Description of the task:
Copy every line from the data below in which the string "other" can be found.

Change detection data:
═══

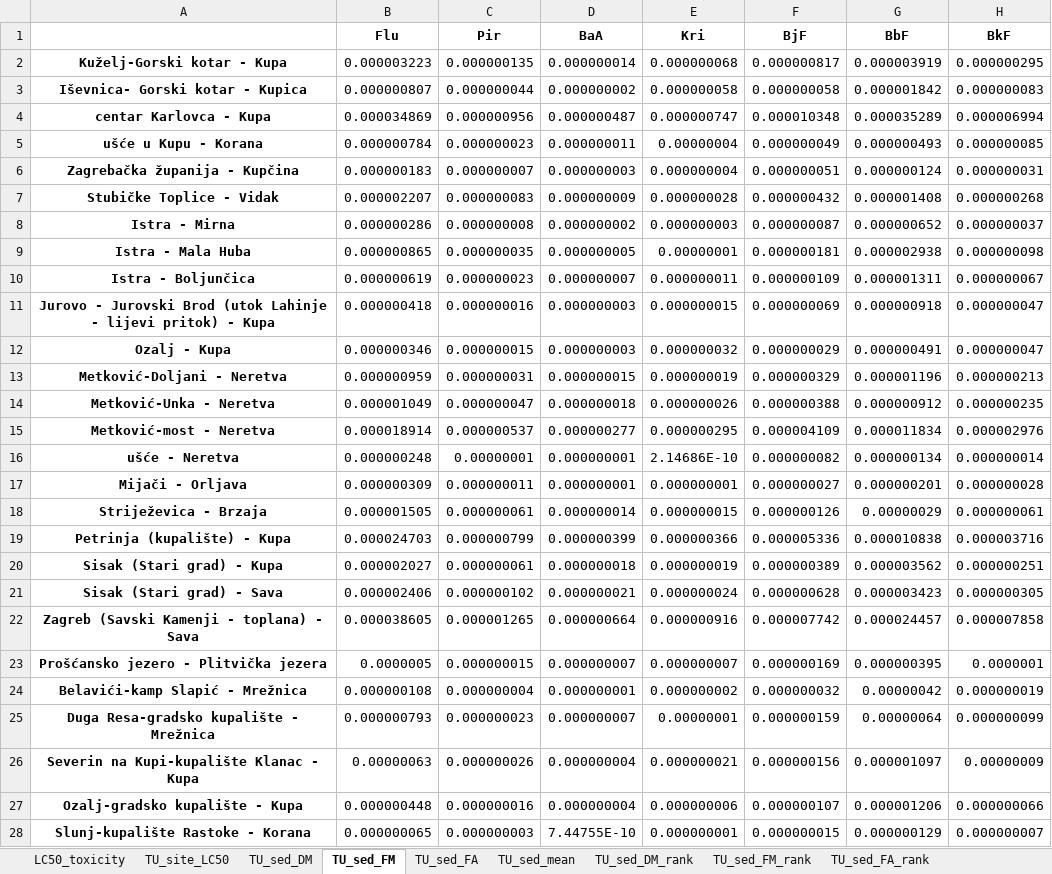
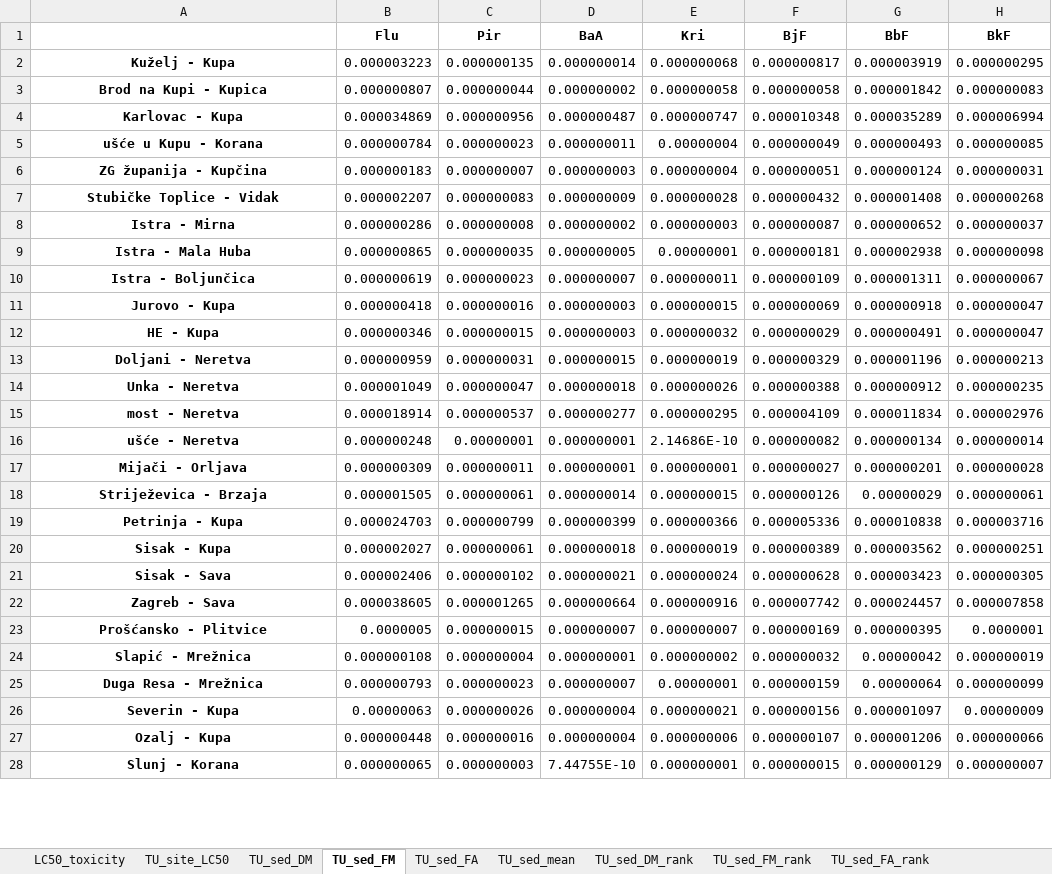
Before and after one commit to IvanaTerzic/Diplomski, an Excel workbook: data/VEGA_QSAR_modeli/TU_results.xlsx, sheet TU_sed_FM, drawn as a sheet; only a part is shown; values as stored, in another font and other column widths than the file's, no borders; the diff covers the shown part only; the diff names each change by its address in the sheet, - before the commit and + after, or states it on an @@ line.

```diff
--- a/data/VEGA_QSAR_modeli/TU_results.xlsx (sheet TU_sed_FM)
+++ b/data/VEGA_QSAR_modeli/TU_results.xlsx (sheet TU_sed_FM)
-A2: Kuželj-Gorski kotar - Kupa
+A2: Kuželj - Kupa
-A3: Iševnica- Gorski kotar - Kupica
+A3: Brod na Kupi - Kupica
-A4: centar Karlovca - Kupa
+A4: Karlovac - Kupa
-A6: Zagrebačka županija - Kupčina
+A6: ZG županija - Kupčina
-A11: Jurovo - Jurovski Brod (utok Lahinje - lijevi pritok) - Kupa
+A11: Jurovo - Kupa
-A12: Ozalj - Kupa
+A12: HE - Kupa
-A13: Metković-Doljani - Neretva
+A13: Doljani - Neretva
-A14: Metković-Unka - Neretva
+A14: Unka - Neretva
-A15: Metković-most - Neretva
+A15: most - Neretva
-A19: Petrinja (kupalište) - Kupa
+A19: Petrinja - Kupa
-A20: Sisak (Stari grad) - Kupa
+A20: Sisak - Kupa
-A21: Sisak (Stari grad) - Sava
+A21: Sisak - Sava
-A22: Zagreb (Savski Kamenji - toplana) - Sava
+A22: Zagreb - Sava
-A23: Prošćansko jezero - Plitvička jezera
+A23: Prošćansko - Plitvice
-A24: Belavići-kamp Slapić - Mrežnica
+A24: Slapić - Mrežnica
-A25: Duga Resa-gradsko kupalište - Mrežnica
+A25: Duga Resa - Mrežnica
-A26: Severin na Kupi-kupalište Klanac - Kupa
+A26: Severin - Kupa
-A27: Ozalj-gradsko kupalište - Kupa
+A27: Ozalj - Kupa
-A28: Slunj-kupalište Rastoke - Korana
+A28: Slunj - Korana
```
Also changed, not shown: 1 edited cell elsewhere in this sheet, sheet TU_site_LC50, sheet TU_sed_DM, sheet TU_sed_FA, data/VEGA_QSAR_modeli/PBTC_results.xlsx, data/VEGA_QSAR_modeli/PBT_results.xlsx, 32 other files.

═══

Exercise output:
Before and after one commit to IvanaTerzic/Diplomski, an Excel workbook: data/VEGA_QSAR_modeli/TU_results.xlsx, sheet TU_sed_FM, drawn as a sheet; only a part is shown; values as stored, in another font and other column widths than the file's, no borders; the diff covers the shown part only; the diff names each change by its address in the sheet, - before the commit and + after, or states it on an @@ line.
Also changed, not shown: 1 edited cell elsewhere in this sheet, sheet TU_site_LC50, sheet TU_sed_DM, sheet TU_sed_FA, data/VEGA_QSAR_modeli/PBTC_results.xlsx, data/VEGA_QSAR_modeli/PBT_results.xlsx, 32 other files.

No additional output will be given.